Music to my tears

By Rachel Nussbaum

Graphic by Elena Toumayan.
Graphic by Elena Toumayan.

Call it Restless Leg Syndrome (that’s believable). Call it unrealized musical ability. Whatever it is, it has to stop tapping on my chair.

Every day, a light tap, tap, tap on my chair rack, as the person behind me gets comfortable in their chair, puts his feet up like he’s in a cushy recliner. I’m fine with that. What happens next is the problem.

Somehow, he gets the impression that he’s received John Bonham’s techniques from the beyond. The beat picks up throughout class, eventually climaxing in a crescendo of rubber sole clunks. As I walk out of class, I glance back at my chair’s own personal musician. Those shoes were definitely made for walking, running, or, I don’t know, remaining on the floor.

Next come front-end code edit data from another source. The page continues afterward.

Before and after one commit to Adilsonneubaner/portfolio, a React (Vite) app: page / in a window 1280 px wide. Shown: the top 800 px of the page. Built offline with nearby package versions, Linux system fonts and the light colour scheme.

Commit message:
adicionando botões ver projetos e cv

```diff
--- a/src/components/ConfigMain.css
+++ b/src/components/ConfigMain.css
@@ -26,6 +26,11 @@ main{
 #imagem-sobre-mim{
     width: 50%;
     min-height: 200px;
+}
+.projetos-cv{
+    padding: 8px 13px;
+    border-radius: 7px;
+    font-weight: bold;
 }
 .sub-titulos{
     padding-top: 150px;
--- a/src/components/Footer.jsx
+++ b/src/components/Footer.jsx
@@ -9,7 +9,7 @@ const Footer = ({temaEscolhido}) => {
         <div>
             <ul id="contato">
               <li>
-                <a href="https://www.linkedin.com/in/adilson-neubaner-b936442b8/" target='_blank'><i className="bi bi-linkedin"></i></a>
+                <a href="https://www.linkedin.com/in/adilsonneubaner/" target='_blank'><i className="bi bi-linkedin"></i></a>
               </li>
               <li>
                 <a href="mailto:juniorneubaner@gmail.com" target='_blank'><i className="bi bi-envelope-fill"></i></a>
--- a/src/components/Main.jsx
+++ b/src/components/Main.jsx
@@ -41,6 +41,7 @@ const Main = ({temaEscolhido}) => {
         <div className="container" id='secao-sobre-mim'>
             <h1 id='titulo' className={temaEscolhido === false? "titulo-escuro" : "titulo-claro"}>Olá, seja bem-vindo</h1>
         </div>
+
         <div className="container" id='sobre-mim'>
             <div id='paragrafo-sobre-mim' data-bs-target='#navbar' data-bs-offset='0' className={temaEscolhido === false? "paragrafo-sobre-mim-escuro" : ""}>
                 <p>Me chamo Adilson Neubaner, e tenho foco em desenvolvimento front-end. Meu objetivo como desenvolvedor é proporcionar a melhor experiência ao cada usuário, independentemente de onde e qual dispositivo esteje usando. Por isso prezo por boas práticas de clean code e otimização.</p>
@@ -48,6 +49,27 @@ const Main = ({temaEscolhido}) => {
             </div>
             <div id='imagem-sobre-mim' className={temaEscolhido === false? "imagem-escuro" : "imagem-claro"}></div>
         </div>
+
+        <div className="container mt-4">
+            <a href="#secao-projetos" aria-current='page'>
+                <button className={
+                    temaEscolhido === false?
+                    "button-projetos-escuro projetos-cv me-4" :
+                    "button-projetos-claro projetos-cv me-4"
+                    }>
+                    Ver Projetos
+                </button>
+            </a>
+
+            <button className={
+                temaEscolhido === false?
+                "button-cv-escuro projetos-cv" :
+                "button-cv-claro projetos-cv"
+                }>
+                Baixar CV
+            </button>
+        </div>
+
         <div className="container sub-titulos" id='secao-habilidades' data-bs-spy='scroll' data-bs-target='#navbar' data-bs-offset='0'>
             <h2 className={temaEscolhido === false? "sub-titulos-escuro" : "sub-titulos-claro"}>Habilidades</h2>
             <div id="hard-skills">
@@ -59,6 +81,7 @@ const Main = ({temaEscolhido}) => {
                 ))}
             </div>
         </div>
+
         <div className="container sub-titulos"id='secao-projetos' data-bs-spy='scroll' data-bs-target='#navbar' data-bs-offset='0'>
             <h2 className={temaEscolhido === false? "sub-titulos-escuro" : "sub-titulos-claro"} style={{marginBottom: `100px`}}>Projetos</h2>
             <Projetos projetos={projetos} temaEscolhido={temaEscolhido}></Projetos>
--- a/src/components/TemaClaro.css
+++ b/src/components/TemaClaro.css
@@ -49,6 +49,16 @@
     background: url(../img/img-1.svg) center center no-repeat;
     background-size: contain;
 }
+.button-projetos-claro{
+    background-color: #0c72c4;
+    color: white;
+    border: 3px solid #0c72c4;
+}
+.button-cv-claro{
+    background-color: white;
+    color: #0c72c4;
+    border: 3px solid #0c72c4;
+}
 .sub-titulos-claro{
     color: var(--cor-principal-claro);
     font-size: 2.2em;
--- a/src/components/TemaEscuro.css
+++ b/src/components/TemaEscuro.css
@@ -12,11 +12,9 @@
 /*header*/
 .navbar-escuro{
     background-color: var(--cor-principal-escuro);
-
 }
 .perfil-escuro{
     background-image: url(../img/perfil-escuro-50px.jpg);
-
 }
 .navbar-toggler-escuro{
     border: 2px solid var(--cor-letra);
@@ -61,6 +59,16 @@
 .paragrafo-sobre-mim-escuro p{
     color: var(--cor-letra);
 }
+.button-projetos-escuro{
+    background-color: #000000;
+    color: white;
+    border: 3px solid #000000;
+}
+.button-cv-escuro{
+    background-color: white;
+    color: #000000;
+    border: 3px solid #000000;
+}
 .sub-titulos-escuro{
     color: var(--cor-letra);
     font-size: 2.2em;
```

But what can I do? Everyone’s guilty of tapping at some point, myself included. Sure, I get that you’ve had a long day and putting your feet up gets you that much closer to a sleeping position, or that this quiz is going to make or break your grade.

A solution is obviously necessary. Unfortunately, an answer doesn’t come that easily.

On the one hand, the person who’s bolting down their pencils in preparation for the oncoming earthquake could turn around and politely ask the other person to stop. As convenient and easy as this might sound, in reality, this simple action translates into one student being labeled an uptight snob, and the other most likely continuing their tapping/drumming/general shenanigans just to get a rise out of their vilified peer.

From personal experience, I’ve learned that this should-be solution is to be avoided. So out of desperation and a growing, slightly irrational hatred for the feet of the student sitting behind me (really, how much do those things weigh? How can they possibly make that much of a disturbance, and not be a Shaq-lifting size-23?!), I’ve devised a new technique. I call it the subtle pull, and not only is it simple, but it works.

First, get to the class of your usual aggravation early. I know nobody likes to be the first one in the classroom, but trust me; it’ll be worth it. Once you’re there, stealthily go stand near your desk and, inch by scraping inch, edge your desk just out of range of your irritator’s feet.  But be warned: it may take a few days to accurately estimate how far they can stretch. If you’re in the middle of a row, you might need a couple days to manipulate the set-up. And there’s the possibility that you get some odd looks from the teacher if he or she sees you. But past the awkwardness, you’ll appreciate the day when you finally get the position perfect, and you look back and see your troublers’ soles awkwardly flailing in a hopeless reach for the rack underneath you. That’s when I usually sit back, kick up my own heels, smile to myself and maybe even drum a little melody on the person’s chair in front of me. Wow, when did I get so talented?